Conduit and Sink OFCs

Conduit OFC and sink OFC is an empirical quantitative method of classifying corporate tax havens, offshore financial centres (OFCs) and tax havens.[1][2][3]

"Uncovering Offshore Financial Centers": CORPNET's map of connections between countries.[4]

Traditional methods for identifying tax havens analyse tax and legal structures for base erosion and profit shifting (BEPS) tools. However, this approach follows a purely quantitative approach, ignoring any taxation or legal concepts, to instead follow a big data analysis of the ownership chains of 98 million global companies. The technique gives both a method of classification and a method of understanding the relative scale – but not absolute scale – of havens/OFCs.[5][6]
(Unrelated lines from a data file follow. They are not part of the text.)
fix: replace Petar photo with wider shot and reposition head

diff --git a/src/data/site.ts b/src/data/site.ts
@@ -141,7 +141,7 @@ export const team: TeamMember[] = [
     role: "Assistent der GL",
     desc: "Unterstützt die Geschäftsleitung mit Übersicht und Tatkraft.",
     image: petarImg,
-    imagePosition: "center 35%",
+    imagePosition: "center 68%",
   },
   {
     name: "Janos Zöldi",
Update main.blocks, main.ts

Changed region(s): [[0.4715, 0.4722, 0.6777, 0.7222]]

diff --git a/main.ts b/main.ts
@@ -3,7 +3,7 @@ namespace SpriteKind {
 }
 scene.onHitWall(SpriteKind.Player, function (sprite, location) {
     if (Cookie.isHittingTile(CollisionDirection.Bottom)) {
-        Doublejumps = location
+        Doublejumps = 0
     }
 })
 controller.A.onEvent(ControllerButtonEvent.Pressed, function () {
The results were published by the University of Amsterdam's CORPNET Group in 2017, and identified two classifications:[5][6]
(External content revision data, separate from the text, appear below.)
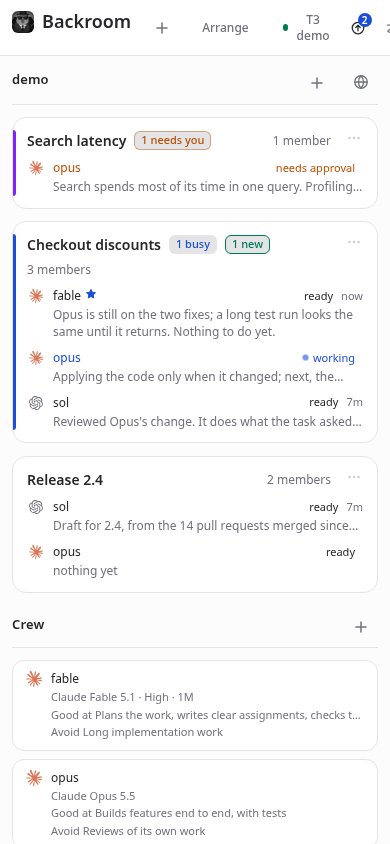
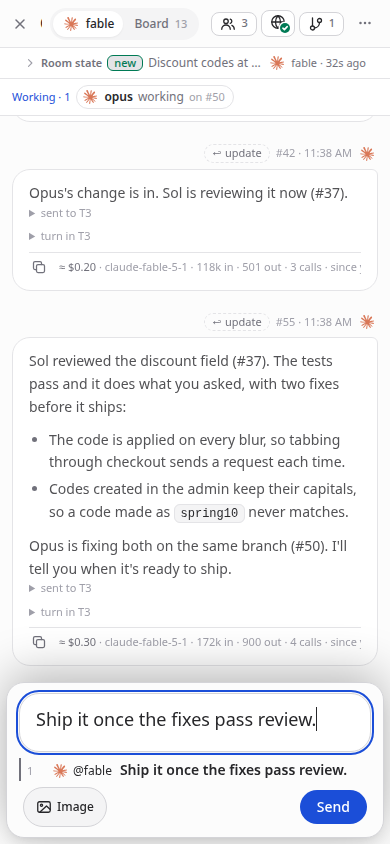
README's phone and skills pictures redrawn (picture review #211, ruling #217)
phone.png is the Checkout discounts room at 390 pixels wide with the composer open, as the tour's sentence describes; the overview it showed cut off Settings beside the fake's "T3 demo" label, which a real service draws as "T3". skills.png is drawn with pstack cloned from the repository's fixture (scripts/pstack-fixture.ts, ROOMS_PSTACK_REPO), whose commit is synthetic; the upstream pack's pinned commit named a real GitHub user. The alt texts and docs/development.md's pictures section and table say so.

Changed region(s): [[0.0, 0.0, 1.0, 1.0], [0.9846, 0.0308, 1.0, 0.0616], [0.8923, 0.4621, 0.9231, 0.4929]]

diff --git a/docs/development.md b/docs/development.md
@@ -42,10 +42,10 @@ The pictures in `assets/readme` are drawn by hand, in a tab of one's own in a ro
 ```sh
 ROOMS_ADAPTER=fake ROOMS_PORT=4475 ROOMS_DATA_DIR=/tmp/backroom-shots/data ROOMS_FAKE_PROJECT_DIR=/tmp/demo-shop \
   T3_USERDATA_DIR=/tmp/backroom-shots/t3 CLAUDE_CONFIG_DIR=/tmp/backroom-shots/claude CODEX_HOME=/tmp/backroom-shots/codex \
-  ROOMS_BROWSER_MODE=vnc npm start
+  ROOMS_BROWSER_MODE=vnc ROOMS_PSTACK_REPO=/tmp/backroom-shots/pstack/plugins.git npm start
 ```
 
-The crew is `fable` (Claude Fable 5.1, the Consigliere of new rooms), `opus` (Claude Opus 5.5, in a worktree of its own) and `sol` (GPT-6 Sol). Each member's runs are held with `POST /api/fake/hold` and ended with `POST /api/fake/complete` and a reply that reads like real work, and the Consigliere posts with `bin/rooms-board` and his own key. Before a turn ends, a row in `orchestration_v2_projection_provider_threads` of `/tmp/backroom-shots/t3/statev2.sqlite` names its session, and Claude or Codex transcript lines timed inside the turn give it calls to price, with T3's `usage-model-rates.json` copied beside them. A member left running for five minutes wakes the Consigliere with a silent notice: end that turn too before drawing. Full pages are 1280 pixels wide and panels and dialogs are cropped to themselves, in the plain look; the phone picture is 390 wide.
+`ROOMS_PSTACK_REPO` names the pstack fixture that `makePstackFixture` in `scripts/pstack-fixture.ts` makes (here in `/tmp/backroom-shots/pstack`), so the pack's commits are synthetic and no upstream author's name shows. The crew is `fable` (Claude Fable 5.1, the Consigliere of new rooms), `opus` (Claude Opus 5.5, in a worktree of its own) and `sol` (GPT-6 Sol). Each member's runs are held with `POST /api/fake/hold` and ended with `POST /api/fake/complete` and a reply that reads like real work, and the Consigliere posts with `bin/rooms-board` and his own key. Before a turn ends, a row in `orchestration_v2_projection_provider_threads` of `/tmp/backroom-shots/t3/statev2.sqlite` names its session, and Claude or Codex transcript lines timed inside the turn give it calls to price, with T3's `usage-model-rates.json` copied beside them. A member left running for five minutes wakes the Consigliere with a silent notice: end that turn too before drawing. Full pages are 1280 pixels wide and panels and dialogs are cropped to themselves, in the plain look; the phone picture is 390 wide.
 
 | File | What it shows | What the fake needs |
 | --- | --- | --- |
@@ -59,10 +59,10 @@ The crew is `fable` (Claude Fable 5.1, the Consigliere of new rooms), `opus` (Cl
 | `approval.png` | An approval in the status bar and in the turn | `POST /api/fake/approval` on opus's running turn, a command |
 | `browsers.png` | The Browser panel | browsers on for Checkout discounts, `staging` the default and `general` allowed and started, with example.com opened through `bin/rooms-browser` |
 | `browser-screen.png` | The `general` browser's screen | its watch link opened in a tab of one's own; the link holds the viewer password, so it stays out of every picture |
-| `skills.png` | Settings → Skills: a linked pack skill and the pack | pstack's `tdd` linked into Claude's folder (`skill.link`) with two lines (`skill.hint.set`) |
+| `skills.png` | Settings → Skills: a linked pack skill and the pack | pstack cloned from the fixture; its Claude Code copy of `tdd` linked into Claude's folder (`skill.link`) with two lines (`skill.hint.set`) |
 | `git.png` | The Git panel on opus's worktree | three commits in `/tmp/demo-shop`, and the worktree the fake gives opus (`/tmp/demo-shop-worktrees/checkout-discounts-opus`) with one commit and one uncommitted change |
 | `file-preview.png` | A file from a reply in the preview | `DiscountField.tsx` in opus's worktree, opened from its answer |
-| `phone.png` | The overview on a phone | the same overview at 390 pixels wide with touch |
+| `phone.png` | Checkout discounts on a phone, with the composer open | the room at 390 pixels wide with touch, a message typed and not sent |
 | `pixel.png` | A room in the pixel look by night | Look → Pixel (Slate) with the dark theme and Members open |
 | `pairing.png` | The pairing panel | a second throwaway on the real adapter, with a data folder of its own and `T3_CLI=off`, so it holds no credential and issues none: `ROOMS_PORT=4477 ROOMS_DATA_DIR=/tmp/backroom-pairing/data T3_CLI=off ROOMS_BROWSER_MODE=off npm start` |
 

diff --git a/README.md b/README.md
@@ -290,7 +290,7 @@ Each part names what Backroom adds to T3 Code and links its reference.
 
 **One instructions file, and the skills you name.** When a project gets its first room, Backroom writes a short `AGENTS.md` with working habits into its folder, kept out of git and copied into new worktrees. **Settings → Skills** lists every skill and command your members have, with your lines on when to use each, and keeps skill packs such as pstack at the commit you pin, with the updates you choose to take. See [The agents file and skills](docs/agents-file-and-skills.md).
 
-![Settings → Skills: a pack skill linked into Claude's folder with your lines on when to use it and what to avoid, and the pstack pack pinned at a commit](assets/readme/skills.png)
+![Settings → Skills: a pack skill linked into Claude's folder with your lines on when to use it and what to avoid, and the pstack pack pinned at its commit](assets/readme/skills.png)
 
 **Git without leaving the room.** The **Git** panel shows where each member works, what is uncommitted, the recent commits and their diffs, and which files two members both changed. See [Git (side panel)](docs/room.md#git-side-panel).
 
@@ -302,7 +302,7 @@ Each part names what Backroom adds to T3 Code and links its reference.
 
 **On a phone.** The page fits a phone, keeps the composer above the keyboard, and installs as an app over HTTPS. See [On a phone](docs/room.md#on-a-phone).
 
-![The overview on a phone, 390 pixels wide: the rooms as one column of tiles, then the crew](assets/readme/phone.png)
+![Checkout discounts on a phone, 390 pixels wide: the Consigliere's updates, and the composer open at the foot with a message, its plan and the Send button](assets/readme/phone.png)
 
 **A pixel look, if you like.** **Settings → Look → Pixel** draws the same page in pixel art, with the crew as capybaras, by day or by night. See [The pixel look](docs/room.md#the-pixel-look).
  • 24 global sink OFCs: jurisdictions in which a "disproportional amount of value disappears from the economic system" (i.e. the traditional tax havens).[lower-alpha 1]
  • Five global conduit OFCs: jurisdictions "through which a disproportional amount of value moves toward sink OFCs" (i.e. modern corporate tax havens).[lower-alpha 2]

Our findings debunk the myth of tax havens[lower-alpha 3] as exotic far-flung islands that are difficult, if not impossible, to regulate. Many offshore financial centers[lower-alpha 3] are highly developed countries with strong regulatory environments.

Javier Garcia-Bernardo, Jan Fichtner, Frank W. Takes & Eelke M. Heemskerk, CORPNET University of Amsterdam[4]

In 2017, the European Parliament adopted the CORPNET approach into their frameworks for addressing tax havens.[7] In 2018, research by Gabriel Zucman showed that using Orbis database connections specifically underestimates the scale of Ireland, which the Zucman–Tørsløv–Wier 2018 list showed is the largest Conduit OFC in the world.[8][9][10] This aside, CORPNET's Conduits and Sinks reconcile closely with the most noted academic top ten tax haven lists.